Once upon a time, there lived a man. This man was a dreamer. This man had hopes and visions of a better future, a future built upon true equality and mutual respect. This man’s name was Gene Roddenberry.
Gene had an idea. He wanted to share his dream and his ideals. The way he did this was through a television series called Star Trek. However, many people at the time did not want Gene to share his dream. He was told that it was too cerebral, too liberal, too unbelievable. It took a lot of work for him to find someone willing to embark on this dream with Gene. But Gene did not give up. After five years of a lot of hard work and dedication, on September 8, 1966, Star Trek aired for the first time.
What aired for the first time was not Gene’s original vision. The original pilot, titled The Cage, which Gene started to create in 1964 and was completed in 1965, was rejected for a variety of reasons. Among the reasons was that, even among feminists of the time, the idea of a female first officer was simply unbelievable and insulting. Gene was also told to get rid of the character of Mr. Spock, among other things. However, the network was still impressed enough to order a second pilot. After a lot of negotiations and recasting, including negotiations to keep the character of Mr. Spock, the second pilot, Where No Man Has Gone Before, is what audiences saw for the first time.

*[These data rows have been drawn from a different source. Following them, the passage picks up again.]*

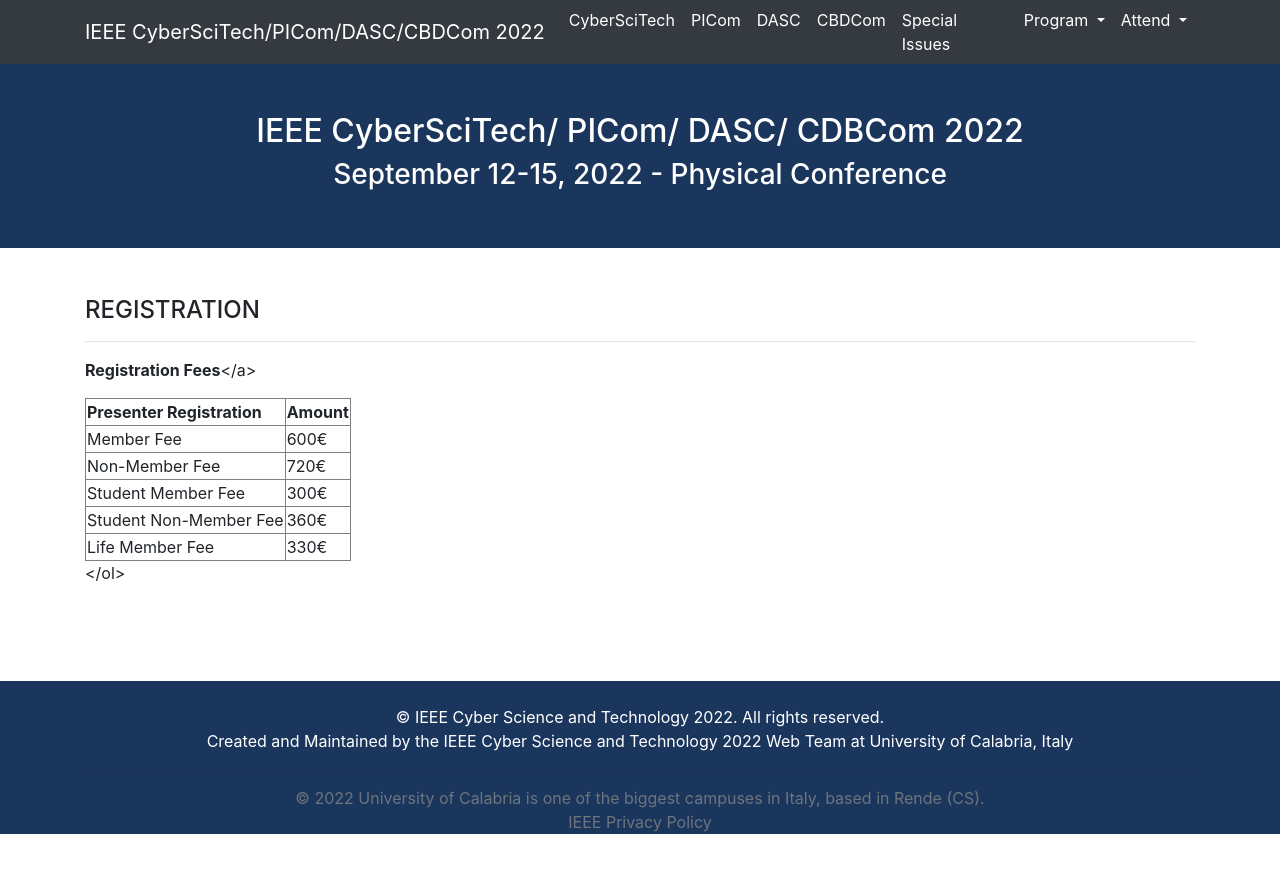
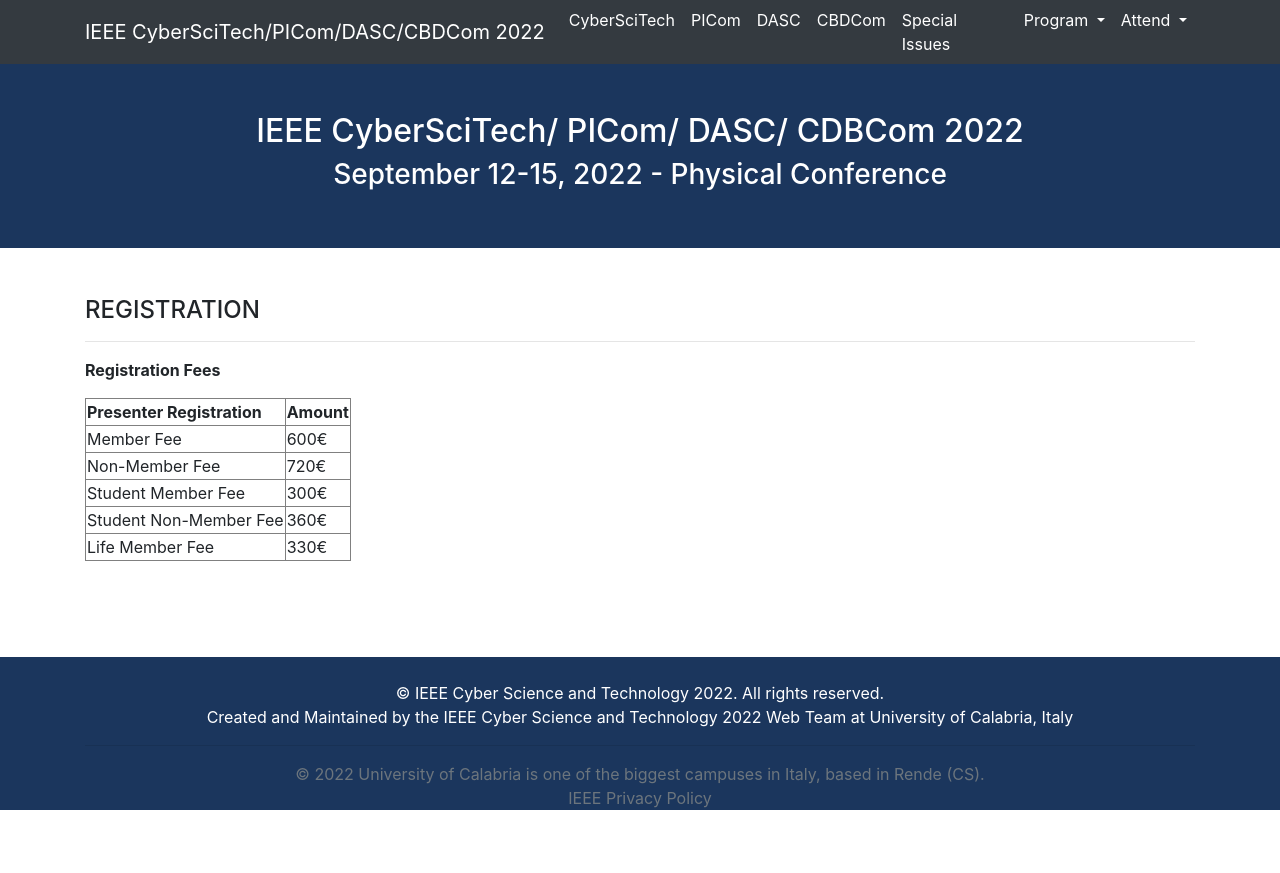
Before and after one commit to cyber-science/2022, a Jekyll site: the page built from _pages/registration.md, in a window 1280 px wide. Shown: the top 873 px of the page. Built offline with Jekyll 4.4.1, drawn with Linux system fonts in a browser that asks for light colours.

Commit message:
minor edit

```diff
--- a/_pages/registration.md
+++ b/_pages/registration.md
@@ -7,7 +7,7 @@
 <h4>REGISTRATION</h4>
 <hr/>
 
-<b>Registration Fees</b></a><br/>
+<b>Registration Fees</b><br/>
 <table border=1><tr><td>
 <b>Presenter Registration</b></td><td>	<b>Amount</b>
 </td></tr><tr><td>Member Fee	</td><td>600&euro;
@@ -71,6 +71,7 @@
 After your successful registration completion, the IEEE CVent Registration System will send you an email with your payment confirmation/receipt and registration number.<br/>
 Link to IEEE CVent Registration System <b>** AVAILABLE SOON **</b></p>
 </li>
--->
 
 </ol>
+
+-->
```
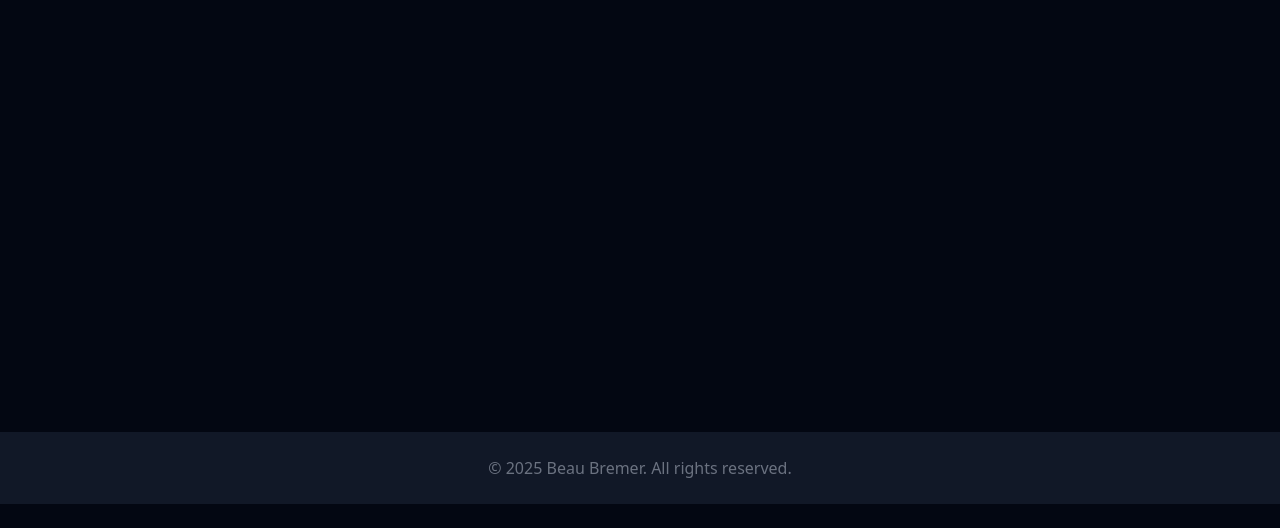
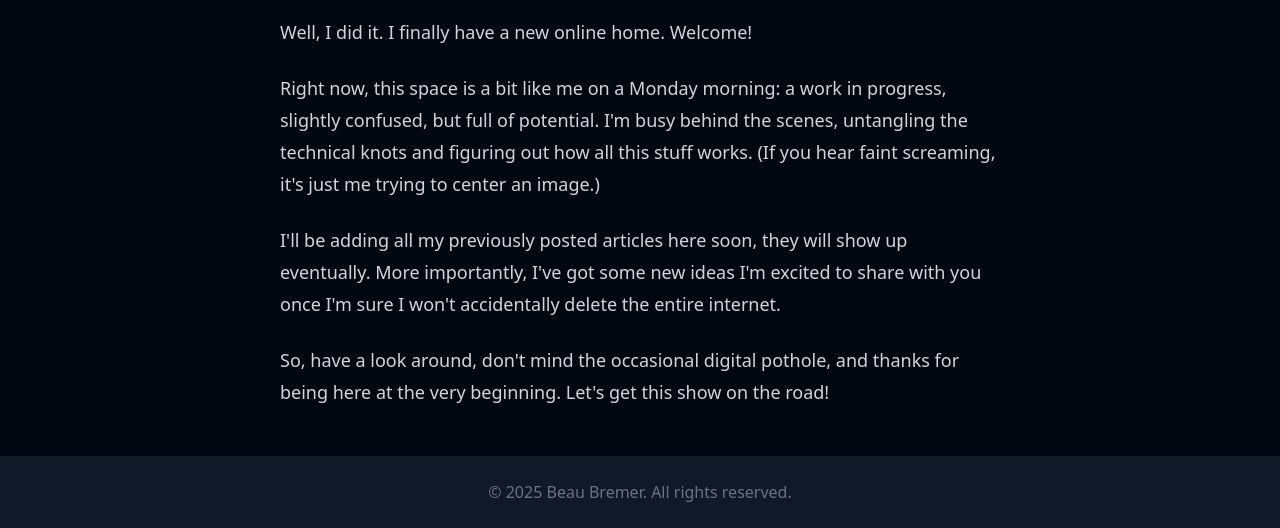
Before and after one commit to KnowOneActual/beaubremer-blog, an Eleventy site: page posts/my-first-post.md in a window 1280 px wide. Shown: the part 296-824 px from the top of the page. Before the commit the page ends 800 px from the top, so only its background shows below. Built offline with nearby package versions, Linux system fonts and the light colour scheme; Eleventy itself is replaced by a stand-in of ours; files that its build step writes are made by us from their sources.

Commit message:
Welcome to the Blogv2

```diff
--- a/posts/my-first-post.md
+++ b/posts/my-first-post.md
@@ -5,6 +5,12 @@ date: 2025-06-11
 layout: "layout.njk"
 ---
 
-## It's Alive!
+# Welcome! I'm New Here (And I Have No Idea What I'm Doing)
 
-Welcome! This is a sample post to make sure everything is working correctly.
+Well, I did it. I finally have a new online home. Welcome!
+
+Right now, this space is a bit like me on a Monday morning: a work in progress, slightly confused, but full of potential. I'm busy behind the scenes, untangling the technical knots and figuring out how all this stuff works. (If you hear faint screaming, it's just me trying to center an image.)
+
+I'll be adding all my previously posted articles here soon, they will show up eventually. More importantly, I've got some new ideas I'm excited to share with you once I'm sure I won't accidentally delete the entire internet.
+
+So, have a look around, don't mind the occasional digital pothole, and thanks for being here at the very beginning. Let's get this show on the road!
```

[Head over to GeekMom to read the rest of Jules Sherred’s personal look at Star Trek’s lasting influence.]